Last night, we went to see Michael Clayton. I’d read fabulous reviews of No Country for Old Men and There Will Be Blood, but I find it harder and harder to see downbeat films full of violence. There’s just too much violence in the real world for me to be able to enjoy it represented on screen. I know it means I’m missing some amazing films and acting.
Michael Clayton is a terrific film. A dramatic thriller involving corporate and legal skulduggery, it features a wonderful cast involving some of the finest actors working today including George Clooney in the lead, Tom Wilkinson in an astonishing performance (not rewarded with an Oscar unfortunately) as a former hotshot corporate lawyer turned raving mystical lunatic, Tilda Swinton (who did win the Oscar in her category), and Sydney Pollack (who also was one of the film’s producers).

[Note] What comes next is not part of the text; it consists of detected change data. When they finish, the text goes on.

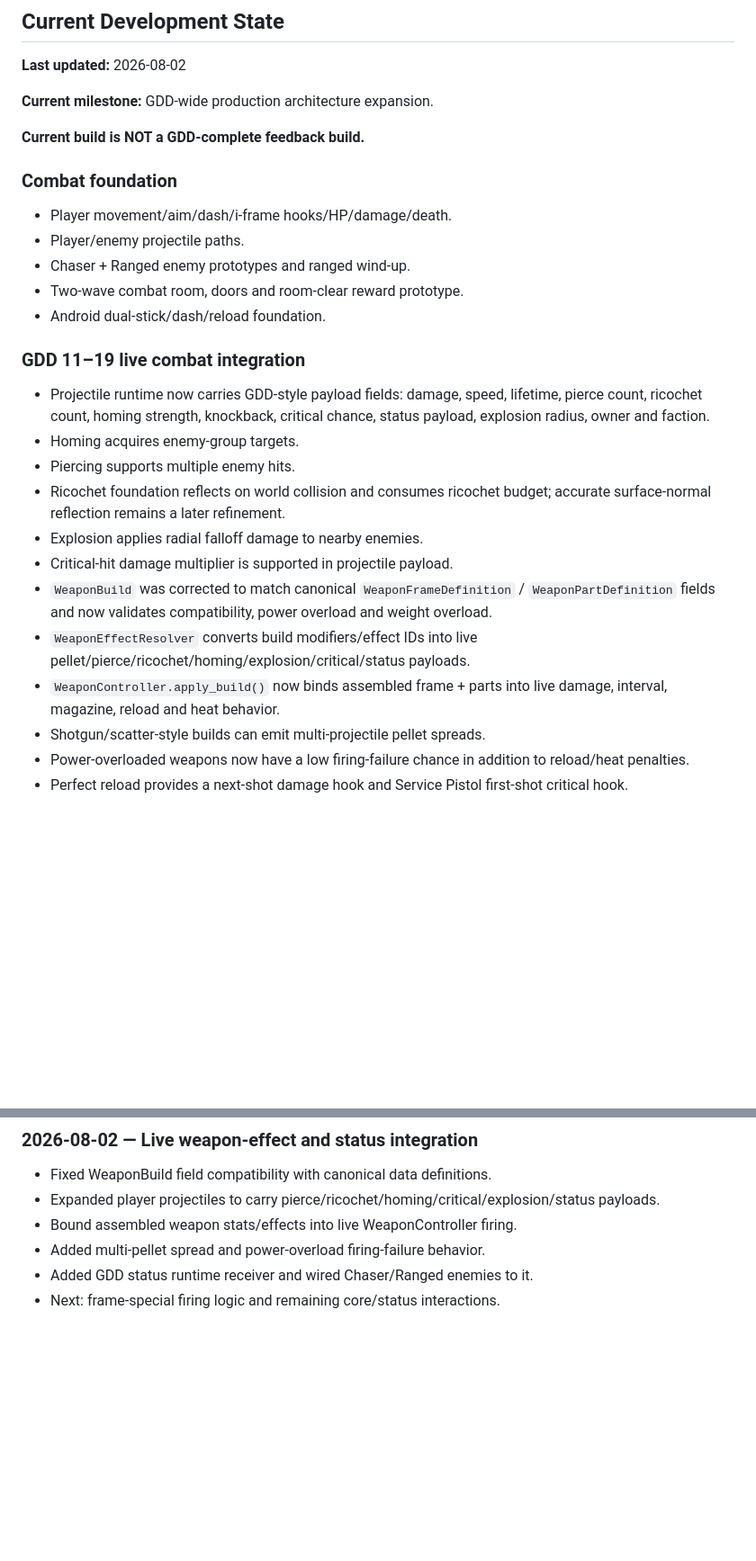
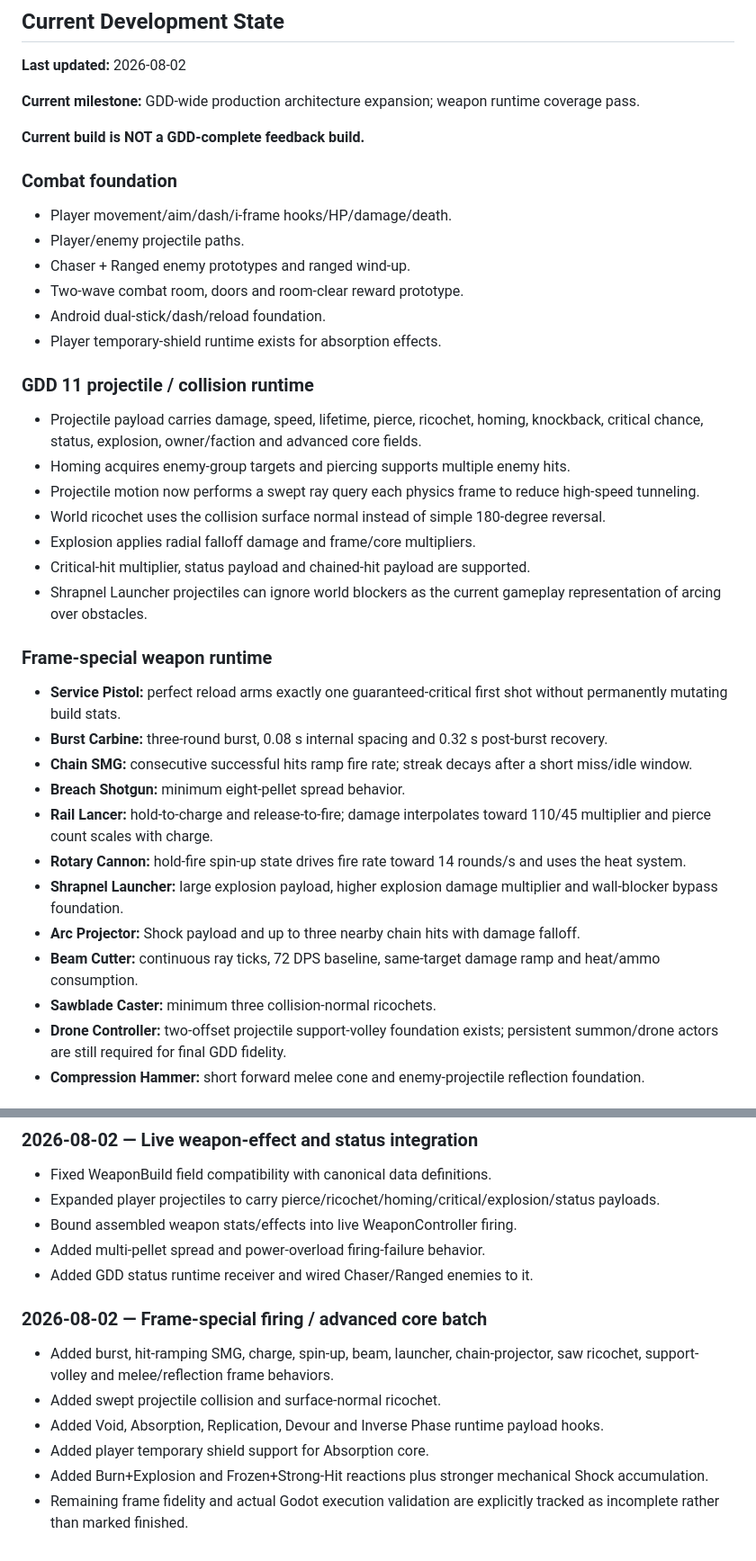
Before and after one commit to donly987647-max/Topdown-roguelite, a Markdown page: PROJECT.md, 2 parts joined by grey strips. Shown at 90% size. GitHub-like rendering; blank space fills up the shorter version.

Commit message:
Document frame-special weapon and advanced core batch

```diff
--- a/PROJECT.md
+++ b/PROJECT.md
@@ -28,7 +28,7 @@ Do not request the user's final gameplay feedback until the GDD is fully represe
 ## Current Development State
 **Last updated:** 2026-08-02
 
-**Current milestone:** GDD-wide production architecture expansion.
+**Current milestone:** GDD-wide production architecture expansion; weapon runtime coverage pass.
 
 **Current build is NOT a GDD-complete feedback build.**
 
@@ -38,17 +38,28 @@ Do not request the user's final gameplay feedback until the GDD is fully represe
 - Chaser + Ranged enemy prototypes and ranged wind-up.
 - Two-wave combat room, doors and room-clear reward prototype.
 - Android dual-stick/dash/reload foundation.
+- Player temporary-shield runtime exists for absorption effects.
 
-### GDD 11–19 live combat integration
-- Projectile runtime now carries GDD-style payload fields: damage, speed, lifetime, pierce count, ricochet count, homing strength, knockback, critical chance, status payload, explosion radius, owner and faction.
-- Homing acquires enemy-group targets.
-- Piercing supports multiple enemy hits.
-- Ricochet foundation reflects on world collision and consumes ricochet budget; accurate surface-normal reflection remains a later refinement.
-- Explosion applies radial falloff damage to nearby enemies.
-- Critical-hit damage multiplier is supported in projectile payload.
-- `WeaponBuild` was corrected to match canonical `WeaponFrameDefinition` / `WeaponPartDefinition` fields and now validates compatibility, power overload and weight overload.
-- `WeaponEffectResolver` converts build modifiers/effect IDs into live pellet/pierce/ricochet/homing/explosion/critical/status payloads.
-- `WeaponController.apply_build()` now binds assembled frame + parts into live damage, interval, magazine, reload and heat behavior.
-- Shotgun/scatter-style builds can emit multi-projectile pellet spreads.
-- Power-overloaded weapons now have a low firing-failure chance in addition to reload/heat penalties.
-- Perfect reload provides a next-shot damage hook and Service Pistol first-shot critical hook.
+### GDD 11 projectile / collision runtime
+- Projectile payload carries damage, speed, lifetime, pierce, ricochet, homing, knockback, critical chance, status, explosion, owner/faction and advanced core fields.
+- Homing acquires enemy-group targets and piercing supports multiple enemy hits.
+- Projectile motion now performs a swept ray query each physics frame to reduce high-speed tunneling.
+- World ricochet uses the collision surface normal instead of simple 180-degree reversal.
+- Explosion applies radial falloff damage and frame/core multipliers.
+- Critical-hit multiplier, status payload and chained-hit payload are supported.
+- Shrapnel Launcher projectiles can ignore world blockers as the current gameplay representation of arcing over obstacles.
+
+### Frame-special weapon runtime
+- **Service Pistol:** perfect reload arms exactly one guaranteed-critical first shot without permanently mutating build stats.
+- **Burst Carbine:** three-round burst, 0.08 s internal spacing and 0.32 s post-burst recovery.
+- **Chain SMG:** consecutive successful hits ramp fire rate; streak decays after a short miss/idle window.
+- **Breach Shotgun:** minimum eight-pellet spread behavior.
+- **Rail Lancer:** hold-to-charge and release-to-fire; damage interpolates toward 110/45 multiplier and pierce count scales with charge.
+- **Rotary Cannon:** hold-fire spin-up state drives fire rate toward 14 rounds/s and uses the heat system.
+- **Shrapnel Launcher:** large explosion payload, higher explosion damage multiplier and wall-blocker bypass foundation.
+- **Arc Projector:** Shock payload and up to three nearby chain hits with damage falloff.
+- **Beam Cutter:** continuous ray ticks, 72 DPS baseline, same-target damage ramp and heat/ammo consumption.
+- **Sawblade Caster:** minimum three collision-normal ricochets.
+- **Drone Controller:** two-offset projectile support-volley foundation exists; persistent summon/drone actors are still required for final GDD fidelity.
+- **Compression Hammer:** short forward melee cone and enemy-projectile reflection foundation.
+
@@ -146,4 +178,11 @@ Suggested continuation prompt:
 - Bound assembled weapon stats/effects into live WeaponController firing.
 - Added multi-pellet spread and power-overload firing-failure behavior.
 - Added GDD status runtime receiver and wired Chaser/Ranged enemies to it.
-- Next: frame-special firing logic and remaining core/status interactions.
+
+### 2026-08-02 — Frame-special firing / advanced core batch
+- Added burst, hit-ramping SMG, charge, spin-up, beam, launcher, chain-projector, saw ricochet, support-volley and melee/reflection frame behaviors.
+- Added swept projectile collision and surface-normal ricochet.
+- Added Void, Absorption, Replication, Devour and Inverse Phase runtime payload hooks.
+- Added player temporary shield support for Absorption core.
+- Added Burn+Explosion and Frozen+Strong-Hit reactions plus stronger mechanical Shock accumulation.
+- Remaining frame fidelity and actual Godot execution validation are explicitly tracked as incomplete rather than marked finished.
```
Also changed, not shown: other parts of PROJECT.md (+38 -17 lines).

To tell the truth, the plot was a little thin. It involves a sleazy multinational agritech corporation a la Monsanto selling a cancer-causing weed killer, which leads to a $3-billion class action suit. My wife (an attorney) and I also laughed at Clooney’s role as his law firm’s “fixer.” The guy (every law firm has one, don’t they?) who makes knotty problems go away with the wave of his hand. Rain-maker partner has a nervous breakdown? No problem. Get him into Betty Ford and clean up the mess after him. Big client involved in hit and run accident? We can make it go away.
But what is marvelous about this film is the character portrayals. Clooney is at his most compelling in the role of a troubled man seeking desperately to find some greater meaning to his life than fixing the worst problems of a group of lawyers who see him as little better than a “human janitor.” He is the good man confronting evil with just his bare wits.
Though Wilkinson’s role and portrayal of a top-flight corporate litigator unraveling in the midst of a professional and spiritual crisis are a bit showy and mannered, it’s still a tour de force. The only reason he didn’t win is the incredibly strong competition he faced in his category.
Tilda Swinton’s performance as general counsel of the sleazy multinational corporation is also a bit showy for my taste. But I’ve liked her in everything she’s been in and she’s a class act. She was especially fine in The Deep End, which I highly recommend. Her Oscar couldn’t have happened to a more deserving actor.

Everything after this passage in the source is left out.